▸ WHAT THIS TASK INVOLVES:
Every line below that has the string "checked" adds one to the count. Give that count by itself.

Before-and-after change records
-*-*-

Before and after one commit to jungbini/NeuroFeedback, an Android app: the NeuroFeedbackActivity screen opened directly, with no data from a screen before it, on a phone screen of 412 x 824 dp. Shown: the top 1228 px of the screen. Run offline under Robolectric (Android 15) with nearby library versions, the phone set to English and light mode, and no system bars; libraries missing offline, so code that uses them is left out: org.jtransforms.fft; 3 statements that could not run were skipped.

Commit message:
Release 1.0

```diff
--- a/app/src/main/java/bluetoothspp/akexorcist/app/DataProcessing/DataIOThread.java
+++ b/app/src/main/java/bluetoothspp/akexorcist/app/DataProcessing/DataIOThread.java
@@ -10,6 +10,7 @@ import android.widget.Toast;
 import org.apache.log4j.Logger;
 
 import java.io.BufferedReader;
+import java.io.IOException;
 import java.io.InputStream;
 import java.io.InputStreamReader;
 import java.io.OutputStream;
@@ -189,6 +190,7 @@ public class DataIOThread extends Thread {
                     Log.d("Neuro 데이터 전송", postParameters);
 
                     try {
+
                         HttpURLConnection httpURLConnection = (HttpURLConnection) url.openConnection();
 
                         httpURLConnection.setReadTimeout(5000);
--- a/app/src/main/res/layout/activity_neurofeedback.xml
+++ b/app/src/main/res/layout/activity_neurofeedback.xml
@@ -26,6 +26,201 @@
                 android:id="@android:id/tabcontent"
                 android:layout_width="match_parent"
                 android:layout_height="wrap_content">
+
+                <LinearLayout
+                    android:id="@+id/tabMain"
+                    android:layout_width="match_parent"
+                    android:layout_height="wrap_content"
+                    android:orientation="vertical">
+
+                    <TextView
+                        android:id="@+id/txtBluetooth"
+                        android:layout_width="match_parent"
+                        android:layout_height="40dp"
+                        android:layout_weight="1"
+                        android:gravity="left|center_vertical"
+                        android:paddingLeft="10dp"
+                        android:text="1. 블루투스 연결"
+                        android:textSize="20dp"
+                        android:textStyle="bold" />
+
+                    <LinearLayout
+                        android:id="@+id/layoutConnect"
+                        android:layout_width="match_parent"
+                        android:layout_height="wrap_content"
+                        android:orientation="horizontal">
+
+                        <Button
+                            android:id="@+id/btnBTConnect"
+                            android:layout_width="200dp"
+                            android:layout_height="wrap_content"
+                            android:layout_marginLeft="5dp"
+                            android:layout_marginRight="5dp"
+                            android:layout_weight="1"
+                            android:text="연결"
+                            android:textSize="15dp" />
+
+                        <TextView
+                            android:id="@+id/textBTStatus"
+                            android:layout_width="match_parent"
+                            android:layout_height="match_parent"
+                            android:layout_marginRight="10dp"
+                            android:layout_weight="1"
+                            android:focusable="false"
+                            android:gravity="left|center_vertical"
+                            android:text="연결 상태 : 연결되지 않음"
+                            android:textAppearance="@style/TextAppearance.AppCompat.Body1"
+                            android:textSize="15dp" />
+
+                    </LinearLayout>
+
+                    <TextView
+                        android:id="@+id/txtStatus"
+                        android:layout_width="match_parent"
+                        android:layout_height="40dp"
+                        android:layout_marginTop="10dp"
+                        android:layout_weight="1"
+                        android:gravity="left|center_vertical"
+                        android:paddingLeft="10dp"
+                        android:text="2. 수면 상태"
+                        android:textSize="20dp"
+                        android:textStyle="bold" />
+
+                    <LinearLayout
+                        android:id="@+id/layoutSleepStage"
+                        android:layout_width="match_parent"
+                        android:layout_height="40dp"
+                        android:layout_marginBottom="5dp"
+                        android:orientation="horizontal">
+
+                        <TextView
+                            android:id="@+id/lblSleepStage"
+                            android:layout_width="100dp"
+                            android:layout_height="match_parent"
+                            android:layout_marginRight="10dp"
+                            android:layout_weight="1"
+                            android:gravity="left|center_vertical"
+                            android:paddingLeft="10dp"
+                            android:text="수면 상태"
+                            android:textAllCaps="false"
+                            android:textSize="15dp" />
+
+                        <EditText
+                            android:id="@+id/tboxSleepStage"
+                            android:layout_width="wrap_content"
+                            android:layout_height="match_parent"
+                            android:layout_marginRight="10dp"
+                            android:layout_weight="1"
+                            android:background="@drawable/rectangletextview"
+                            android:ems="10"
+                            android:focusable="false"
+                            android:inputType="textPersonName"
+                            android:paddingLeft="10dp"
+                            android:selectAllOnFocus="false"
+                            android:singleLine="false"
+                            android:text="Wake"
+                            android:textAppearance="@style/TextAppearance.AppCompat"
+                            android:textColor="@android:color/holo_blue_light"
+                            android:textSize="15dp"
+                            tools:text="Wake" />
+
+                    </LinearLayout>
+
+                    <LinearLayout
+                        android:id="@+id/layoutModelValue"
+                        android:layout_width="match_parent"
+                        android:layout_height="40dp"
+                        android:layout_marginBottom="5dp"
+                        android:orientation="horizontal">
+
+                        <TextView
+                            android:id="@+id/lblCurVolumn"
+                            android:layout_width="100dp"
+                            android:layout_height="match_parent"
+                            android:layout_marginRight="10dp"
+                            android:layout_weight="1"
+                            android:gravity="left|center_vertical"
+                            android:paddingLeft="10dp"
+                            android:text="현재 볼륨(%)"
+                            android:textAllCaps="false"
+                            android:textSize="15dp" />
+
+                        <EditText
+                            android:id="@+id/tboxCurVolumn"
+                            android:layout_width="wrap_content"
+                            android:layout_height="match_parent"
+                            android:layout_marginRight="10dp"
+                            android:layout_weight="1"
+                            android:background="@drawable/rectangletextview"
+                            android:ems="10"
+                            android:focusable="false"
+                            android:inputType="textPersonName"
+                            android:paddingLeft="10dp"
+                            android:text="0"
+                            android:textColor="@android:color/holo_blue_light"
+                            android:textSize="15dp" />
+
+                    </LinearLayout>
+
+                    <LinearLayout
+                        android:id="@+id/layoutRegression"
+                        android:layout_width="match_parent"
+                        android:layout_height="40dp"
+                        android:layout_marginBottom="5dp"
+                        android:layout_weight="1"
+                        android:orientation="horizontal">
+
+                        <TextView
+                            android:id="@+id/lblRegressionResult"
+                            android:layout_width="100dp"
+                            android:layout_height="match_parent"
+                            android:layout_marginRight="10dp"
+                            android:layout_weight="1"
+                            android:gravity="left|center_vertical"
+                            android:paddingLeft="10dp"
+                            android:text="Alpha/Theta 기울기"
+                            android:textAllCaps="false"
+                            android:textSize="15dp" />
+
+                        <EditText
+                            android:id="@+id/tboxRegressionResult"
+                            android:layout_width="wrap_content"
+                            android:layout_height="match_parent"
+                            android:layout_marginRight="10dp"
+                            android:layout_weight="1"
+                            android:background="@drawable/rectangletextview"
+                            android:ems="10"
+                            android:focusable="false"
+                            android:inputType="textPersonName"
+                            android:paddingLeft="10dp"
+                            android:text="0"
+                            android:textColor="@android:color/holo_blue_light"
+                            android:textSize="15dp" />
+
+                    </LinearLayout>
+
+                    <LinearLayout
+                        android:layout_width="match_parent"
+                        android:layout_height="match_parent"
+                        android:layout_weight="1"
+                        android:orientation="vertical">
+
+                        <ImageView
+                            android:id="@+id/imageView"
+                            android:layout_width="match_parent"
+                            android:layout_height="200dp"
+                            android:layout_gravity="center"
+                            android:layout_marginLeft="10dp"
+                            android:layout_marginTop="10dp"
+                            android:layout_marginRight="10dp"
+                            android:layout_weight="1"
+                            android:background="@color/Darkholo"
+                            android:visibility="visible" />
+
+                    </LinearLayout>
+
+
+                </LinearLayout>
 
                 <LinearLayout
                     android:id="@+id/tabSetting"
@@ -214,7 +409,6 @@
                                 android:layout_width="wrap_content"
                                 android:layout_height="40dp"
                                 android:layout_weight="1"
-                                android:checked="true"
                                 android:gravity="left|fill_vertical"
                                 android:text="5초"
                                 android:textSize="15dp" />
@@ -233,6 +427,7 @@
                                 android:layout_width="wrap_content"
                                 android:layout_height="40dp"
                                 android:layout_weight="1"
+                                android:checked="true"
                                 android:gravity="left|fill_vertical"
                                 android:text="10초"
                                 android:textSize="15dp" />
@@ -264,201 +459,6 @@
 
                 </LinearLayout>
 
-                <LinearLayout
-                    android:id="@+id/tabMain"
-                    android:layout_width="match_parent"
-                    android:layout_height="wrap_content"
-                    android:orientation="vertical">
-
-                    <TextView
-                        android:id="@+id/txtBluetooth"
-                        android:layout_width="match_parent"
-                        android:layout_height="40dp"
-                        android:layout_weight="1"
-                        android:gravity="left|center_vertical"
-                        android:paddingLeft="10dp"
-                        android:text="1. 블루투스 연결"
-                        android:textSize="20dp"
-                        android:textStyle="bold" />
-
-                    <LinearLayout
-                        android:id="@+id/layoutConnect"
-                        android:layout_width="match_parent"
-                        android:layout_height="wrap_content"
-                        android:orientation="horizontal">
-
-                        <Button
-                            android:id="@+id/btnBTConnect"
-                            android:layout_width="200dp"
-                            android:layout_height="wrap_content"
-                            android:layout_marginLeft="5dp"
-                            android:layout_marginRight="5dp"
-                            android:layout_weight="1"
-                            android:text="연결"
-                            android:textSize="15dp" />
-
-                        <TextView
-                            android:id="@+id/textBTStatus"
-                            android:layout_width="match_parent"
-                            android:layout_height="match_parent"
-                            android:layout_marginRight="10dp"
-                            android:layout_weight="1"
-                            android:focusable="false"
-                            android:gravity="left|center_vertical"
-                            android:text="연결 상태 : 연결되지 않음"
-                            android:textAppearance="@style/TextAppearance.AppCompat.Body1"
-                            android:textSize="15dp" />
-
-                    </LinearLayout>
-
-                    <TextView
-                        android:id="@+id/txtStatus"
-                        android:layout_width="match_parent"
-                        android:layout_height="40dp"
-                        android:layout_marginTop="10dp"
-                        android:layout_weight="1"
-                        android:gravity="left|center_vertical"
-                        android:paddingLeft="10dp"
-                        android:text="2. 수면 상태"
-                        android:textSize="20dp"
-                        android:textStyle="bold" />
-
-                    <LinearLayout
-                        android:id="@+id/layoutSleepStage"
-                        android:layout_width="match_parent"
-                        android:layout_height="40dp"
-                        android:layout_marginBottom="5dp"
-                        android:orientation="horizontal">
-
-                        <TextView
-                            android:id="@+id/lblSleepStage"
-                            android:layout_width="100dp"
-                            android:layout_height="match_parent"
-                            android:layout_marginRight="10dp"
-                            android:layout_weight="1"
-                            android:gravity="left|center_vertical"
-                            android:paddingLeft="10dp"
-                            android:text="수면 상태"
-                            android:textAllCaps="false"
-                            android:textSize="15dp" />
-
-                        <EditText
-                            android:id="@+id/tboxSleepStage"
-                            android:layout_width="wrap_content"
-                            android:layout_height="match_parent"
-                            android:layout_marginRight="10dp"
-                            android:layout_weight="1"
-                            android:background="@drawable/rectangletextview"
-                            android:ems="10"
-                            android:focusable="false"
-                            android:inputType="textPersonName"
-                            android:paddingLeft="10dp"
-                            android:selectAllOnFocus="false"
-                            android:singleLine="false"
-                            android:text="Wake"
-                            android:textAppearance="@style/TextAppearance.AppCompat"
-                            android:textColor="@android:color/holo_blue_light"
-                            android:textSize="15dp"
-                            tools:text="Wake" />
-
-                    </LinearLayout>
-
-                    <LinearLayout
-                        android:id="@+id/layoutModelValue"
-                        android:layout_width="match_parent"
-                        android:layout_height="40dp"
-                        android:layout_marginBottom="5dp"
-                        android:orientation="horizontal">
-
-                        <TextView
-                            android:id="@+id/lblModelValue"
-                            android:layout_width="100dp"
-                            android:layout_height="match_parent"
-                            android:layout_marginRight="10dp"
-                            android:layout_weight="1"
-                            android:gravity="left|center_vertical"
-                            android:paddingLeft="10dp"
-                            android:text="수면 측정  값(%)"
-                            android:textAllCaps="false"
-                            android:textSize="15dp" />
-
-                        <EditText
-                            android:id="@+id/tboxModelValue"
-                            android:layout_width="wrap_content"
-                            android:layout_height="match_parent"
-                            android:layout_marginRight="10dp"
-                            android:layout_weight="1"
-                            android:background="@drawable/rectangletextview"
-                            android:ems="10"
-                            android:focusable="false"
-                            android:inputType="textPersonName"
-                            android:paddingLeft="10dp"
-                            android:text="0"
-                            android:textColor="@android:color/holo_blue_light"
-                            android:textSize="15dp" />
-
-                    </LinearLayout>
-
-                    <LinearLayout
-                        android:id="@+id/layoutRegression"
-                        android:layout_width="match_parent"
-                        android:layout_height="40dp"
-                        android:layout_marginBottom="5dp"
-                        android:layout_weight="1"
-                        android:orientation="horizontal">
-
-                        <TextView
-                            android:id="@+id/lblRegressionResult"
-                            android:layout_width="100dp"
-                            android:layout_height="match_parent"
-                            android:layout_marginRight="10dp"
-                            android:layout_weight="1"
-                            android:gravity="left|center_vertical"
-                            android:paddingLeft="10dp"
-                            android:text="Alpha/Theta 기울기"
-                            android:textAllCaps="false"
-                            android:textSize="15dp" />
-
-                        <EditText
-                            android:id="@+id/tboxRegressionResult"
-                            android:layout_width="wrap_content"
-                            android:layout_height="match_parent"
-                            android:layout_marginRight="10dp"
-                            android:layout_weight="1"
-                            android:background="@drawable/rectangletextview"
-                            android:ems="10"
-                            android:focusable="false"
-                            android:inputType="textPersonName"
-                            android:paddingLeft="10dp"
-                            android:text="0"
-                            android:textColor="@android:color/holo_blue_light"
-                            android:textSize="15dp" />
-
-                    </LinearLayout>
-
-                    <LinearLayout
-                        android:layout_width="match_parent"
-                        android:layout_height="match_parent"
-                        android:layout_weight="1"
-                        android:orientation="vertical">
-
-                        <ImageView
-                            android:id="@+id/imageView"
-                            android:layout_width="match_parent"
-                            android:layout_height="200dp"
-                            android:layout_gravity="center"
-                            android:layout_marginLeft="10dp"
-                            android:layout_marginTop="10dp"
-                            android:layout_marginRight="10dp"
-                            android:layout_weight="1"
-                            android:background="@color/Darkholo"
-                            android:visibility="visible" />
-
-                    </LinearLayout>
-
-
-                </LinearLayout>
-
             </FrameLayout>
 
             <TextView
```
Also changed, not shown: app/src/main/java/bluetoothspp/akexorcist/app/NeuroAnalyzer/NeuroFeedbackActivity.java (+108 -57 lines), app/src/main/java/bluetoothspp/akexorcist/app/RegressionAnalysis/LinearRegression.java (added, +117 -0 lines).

-*-*-

▸ ANSWER TO THE PROBLEM:
2